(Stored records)
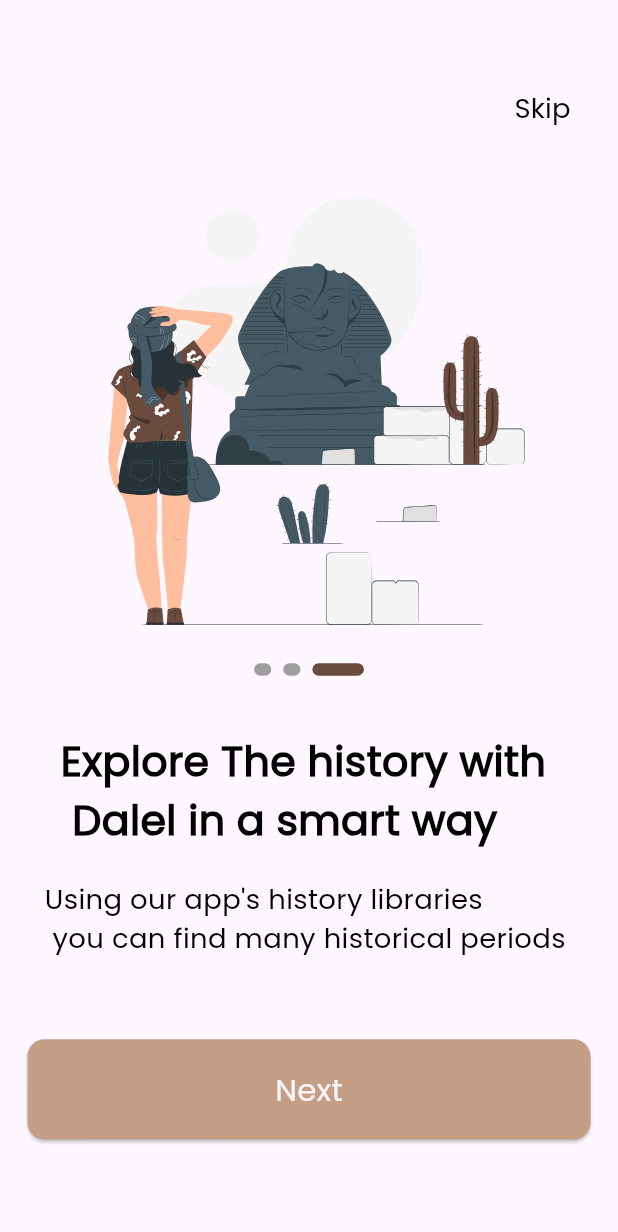
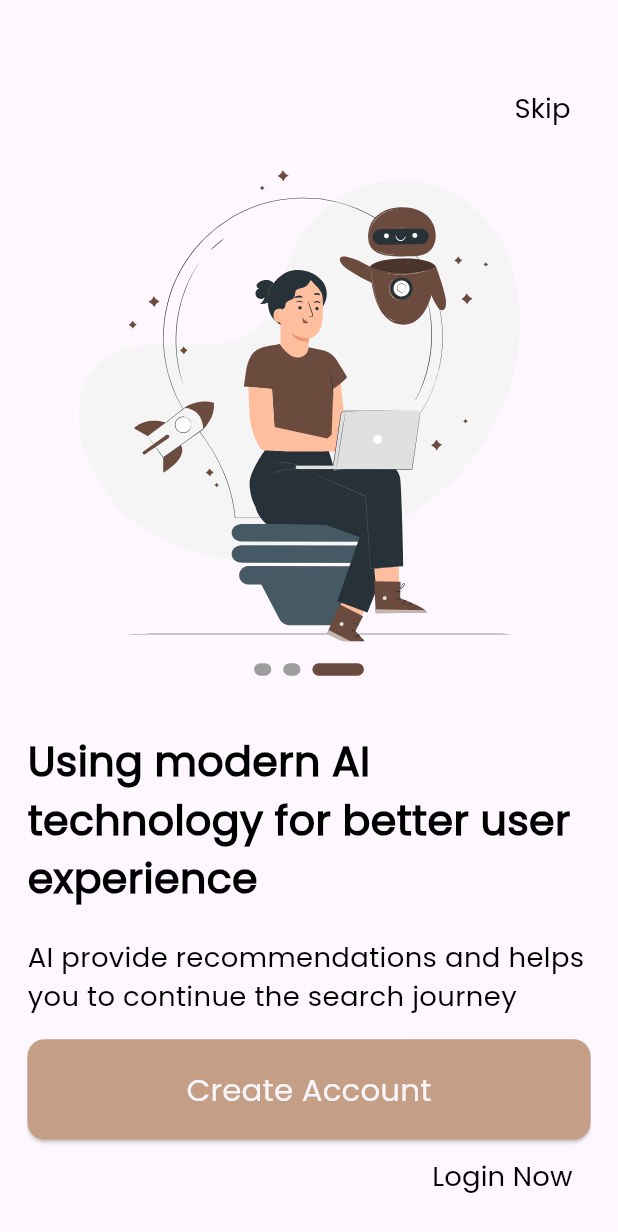
Before and after one commit to AlshaimaaAbdElnaeem/dalel, a Flutter app: the screen it shows after launch, swiped to page 3, on a phone screen of 412 x 824 dp. Shown: the top 1232 px of the screen. Run offline on Flutter 3.47's test engine with Material 3 defaults, Android fonts, the phone set to English and light mode, and no system bars; drawn by our look-alikes of smooth_page_indicator; our stand-ins replace flutter_screenutil, flutter_svg, go_router.

Commit message:
finished onBoarding

```diff
--- a/lib/core/routers/go_router.dart
+++ b/lib/core/routers/go_router.dart
@@ -1,4 +1,5 @@
 import 'package:dalel/core/routers/router_constant.dart';
+import 'package:dalel/features/auth/presentation/views/sin_up_view.dart';
 import 'package:dalel/features/onboarding/presentation/view/on_boarding_view.dart';
 import 'package:go_router/go_router.dart';
 
@@ -12,5 +13,6 @@ final GoRouter goRouter = GoRouter(routes: [
   GoRoute(
     path: onBoardingView,
     builder: (context, state) => const OnBoardingView(),
-  )
+  ),
+  GoRoute(path: sinUpView , builder: (context, state) => SinUpView(),)
 ]);
--- a/lib/core/routers/router_constant.dart
+++ b/lib/core/routers/router_constant.dart
@@ -1,2 +1,3 @@
 const String splashView = "/";
 const String onBoardingView = "/onBoardingView";
+const String sinUpView = "/sinUpView";
--- a/lib/core/utils/app_strings.dart
+++ b/lib/core/utils/app_strings.dart
@@ -1,16 +1,16 @@
 abstract class AppStrings {
   static String appName = "Dalel";
   static String titleOnBoarding1 =
-      "Explore The history with \n Dalel in a smart way";
+      "Explore The history with Dalel in a smart way";
   static String subTitleOnBoarding1 =
-      "Using our app's history libraries\n you can find many historical periods ";
-  static String titleOnBoarding2 = "From every place \n on earth";
+      "Using our app's history libraries you can find many historical periods ";
+  static String titleOnBoarding2 = "From every place on earth";
   static String subTitleOnBoarding2 =
-      "A big variety of ancient places \nfrom all over the world";
+      "A big variety of ancient places from all over the world";
   static String titleOnBoarding3 =
-      "Using modern AI technology\nfor better user experience";
+      "Using modern AI technology for better user experience";
   static String subTitleOnBoarding3 =
-      "AI provide recommendations and helps\n you to continue the search journey";
+      "AI provide recommendations and helps you to continue the search journey";
   // Bottons
   static String next = "Next";
   static String skip = "Skip";
@@ -18,5 +18,4 @@ abstract class AppStrings {
   static String loginNow = "Login Now";
   static String signIn = "Sign In";
   static String signUp = "Sign Up";
-
 }
--- a/lib/core/widgets/custom_button.dart
+++ b/lib/core/widgets/custom_button.dart
@@ -1,12 +1,12 @@
 import 'package:dalel/core/utils/app_colors.dart';
-import 'package:dalel/core/utils/app_strings.dart';
 import 'package:dalel/core/utils/app_text_style.dart';
 import 'package:flutter/material.dart';
 import 'package:flutter_screenutil/flutter_screenutil.dart';
 
 class CustomButton extends StatelessWidget {
-  const CustomButton({super.key});
-
+  const CustomButton({super.key, this.onPressed, required this.btnName});
+ final void Function()? onPressed;
+ final String btnName ;
   @override
   Widget build(BuildContext context) {
     return SizedBox(
@@ -19,9 +19,9 @@ class CustomButton extends StatelessWidget {
               borderRadius: BorderRadius.circular(10.sp),
             ),
           ),
-          onPressed: () {},
+          onPressed: onPressed,
           child: Text(
-            AppStrings.next,
+            btnName,
             style: AppTextStyle.textStyle18.copyWith(
               color: AppColors.offWhite,
             ),
--- a/lib/features/onboarding/presentation/view/widgets/custom_text_button.dart
+++ b/lib/core/widgets/custom_text_button.dart
@@ -1,21 +1,22 @@
 import 'package:flutter/material.dart';
 
-import '../../../../../core/utils/app_strings.dart';
-import '../../../../../core/utils/app_text_style.dart';
+import '../utils/app_text_style.dart';
 
 class CustomTextButton extends StatelessWidget {
   const CustomTextButton({
     super.key,
+    this.onPressed, required this.btnName,
   });
-
+  final void Function()? onPressed;
+  final String btnName;
   @override
   Widget build(BuildContext context) {
     return Align(
       alignment: Alignment.topRight,
       child: TextButton(
-        onPressed: () {},
+        onPressed: onPressed,
         child: Text(
-          AppStrings.skip,
+          btnName,
           style: AppTextStyle.textStyle16,
         ),
       ),
--- /dev/null
+++ b/lib/features/onboarding/data/models/onboarding_data.dart
@@ -0,0 +1,29 @@
+import 'package:dalel/core/utils/app_assets.dart';
+import 'package:dalel/core/utils/app_strings.dart';
+
+class OnboardingData {
+  final String imageUrl;
+  final String title;
+  final String subTitle;
+
+  OnboardingData(
+      {required this.imageUrl, required this.title, required this.subTitle});
+}
+
+List<OnboardingData> onboardingData = [
+  OnboardingData(
+    imageUrl: Assets.imagesOnBoarding1,
+    title: AppStrings.titleOnBoarding1,
+    subTitle: AppStrings.subTitleOnBoarding1,
+  ),
+  OnboardingData(
+    imageUrl: Assets.imagesOnBoarding2,
+    title: AppStrings.titleOnBoarding2,
+    subTitle: AppStrings.subTitleOnBoarding2,
+  ),
+  OnboardingData(
+    imageUrl: Assets.imagesOnBoarding3,
+    title: AppStrings.titleOnBoarding3,
+    subTitle: AppStrings.subTitleOnBoarding3,
+  ),
+];
--- a/lib/features/onboarding/presentation/view/widgets/on_boarding_view_body.dart
+++ b/lib/features/onboarding/presentation/view/widgets/on_boarding_view_body.dart
@@ -1,8 +1,11 @@
-import 'package:dalel/features/onboarding/presentation/view/widgets/custom_text_button.dart';
+import 'package:dalel/core/functions/custom_navigation.dart';
+import 'package:dalel/core/routers/router_constant.dart';
+import 'package:dalel/core/utils/app_strings.dart';
+import 'package:dalel/core/widgets/custom_text_button.dart';
+import 'package:dalel/features/onboarding/data/models/onboarding_data.dart';
 import 'package:dalel/features/onboarding/presentation/view/widgets/on_boarding_widget_view_body.dart';
 import 'package:flutter/material.dart';
 import 'package:flutter_screenutil/flutter_screenutil.dart';
-
 import '../../../../../core/widgets/custom_button.dart';
 
 class OnBoardingViewBody extends StatefulWidget {
@@ -20,6 +23,7 @@ class _OnBoardingViewBodyState extends State<OnBoardingViewBody> {
     super.dispose();
   }
 
+  int currentIndex = 0;
   @override
   Widget build(BuildContext context) {
     return Padding(
@@ -30,9 +34,46 @@ class _OnBoardingViewBodyState extends State<OnBoardingViewBody> {
           SizedBox(
             height: 40.h,
           ),
-          CustomTextButton(),
-          OnBoardingWidgetViewBody(pageController: pageController),
-          CustomButton(),
+          CustomTextButton(
+            btnName: AppStrings.skip,
+             onPressed: () {
+                        customReplacementNavigtion(context, sinUpView);
+                      },
+          ),
+          OnBoardingWidgetViewBody(
+            pageController: pageController,
+            onPageChanged: (index) {
+              setState(() {
+                currentIndex = index;
+              });
+            },
+          ),
+          currentIndex == onboardingData.length - 1
+              ? Column(
+                  crossAxisAlignment: CrossAxisAlignment.center,
+                  children: [
+                    CustomButton(
+                      btnName: AppStrings.createAcount,
+                      onPressed: () {
+                        customReplacementNavigtion(context, sinUpView);
+                      },
+                    ),
+                    Center(
+                      child: CustomTextButton(
+                        btnName: AppStrings.loginNow,
+                      ),
+                    ),
+                  ],
+                )
+              : CustomButton(
+                  btnName: AppStrings.next,
+                  onPressed: () {
+                    pageController.nextPage(
+                      duration: Duration(milliseconds: 200),
+                      curve: Curves.bounceInOut,
+                    );
+                  },
+                ),
           SizedBox(
             height: 17.sp,
           ),
--- a/lib/features/onboarding/presentation/view/widgets/on_boarding_widget_view_body.dart
+++ b/lib/features/onboarding/presentation/view/widgets/on_boarding_widget_view_body.dart
@@ -1,32 +1,33 @@
-import 'package:dalel/core/utils/app_strings.dart';
+import 'package:dalel/features/onboarding/data/models/onboarding_data.dart';
 import 'package:dalel/features/onboarding/presentation/view/widgets/custom_smooth_page_indicator.dart';
 import 'package:flutter/material.dart';
 import 'package:flutter_screenutil/flutter_screenutil.dart';
 import 'package:flutter_svg/flutter_svg.dart';
-import '../../../../../core/utils/app_assets.dart';
 import '../../../../../core/utils/app_text_style.dart';
 
 class OnBoardingWidgetViewBody extends StatelessWidget {
   const OnBoardingWidgetViewBody({
     super.key,
     required this.pageController,
+    this.onPageChanged,
   });
 
   final PageController pageController;
-
+  final void Function(int)? onPageChanged;
   @override
   Widget build(BuildContext context) {
     return SizedBox(
       height: 500.h,
       child: PageView.builder(
-        physics: BouncingScrollPhysics(),
-          itemCount: 3,
+          onPageChanged: onPageChanged,
+          physics: BouncingScrollPhysics(),
+          itemCount: onboardingData.length,
           controller: pageController,
           itemBuilder: (context, index) {
             return Column(
               children: [
                 SvgPicture.asset(
-                  Assets.imagesOnBoarding1,
+                  onboardingData[index].imageUrl,
                   width: 343.w,
                   height: 290.h,
                 ),
@@ -35,14 +36,14 @@ class OnBoardingWidgetViewBody extends StatelessWidget {
                   height: 32.h,
                 ),
                 Text(
-                  AppStrings.titleOnBoarding1,
+                  onboardingData[index].title,
                   style: AppTextStyle.textStyle24,
                 ),
                 SizedBox(
                   height: 16.h,
                 ),
                 Text(
-                  AppStrings.subTitleOnBoarding1,
+                  onboardingData[index].subTitle,
                   style: AppTextStyle.textStyle16,
                   maxLines: 2,
                   overflow: TextOverflow.ellipsis,
```
Also changed, not shown: lib/features/auth/presentation/views/sin_up_view.dart (added, +10 -0 lines), lib/features/onboarding/presentation/view_model/on_boarding_cubit/on_boarding_cubit.dart (added), lib/features/onboarding/presentation/view_model/on_boarding_state.dart (added).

§ Exercise prompt
Search the records above for "routers" and copy every line that has it.

§ Your response
--- a/lib/core/routers/go_router.dart
+++ b/lib/core/routers/go_router.dart
 import 'package:dalel/core/routers/router_constant.dart';
--- a/lib/core/routers/router_constant.dart
+++ b/lib/core/routers/router_constant.dart
+import 'package:dalel/core/routers/router_constant.dart';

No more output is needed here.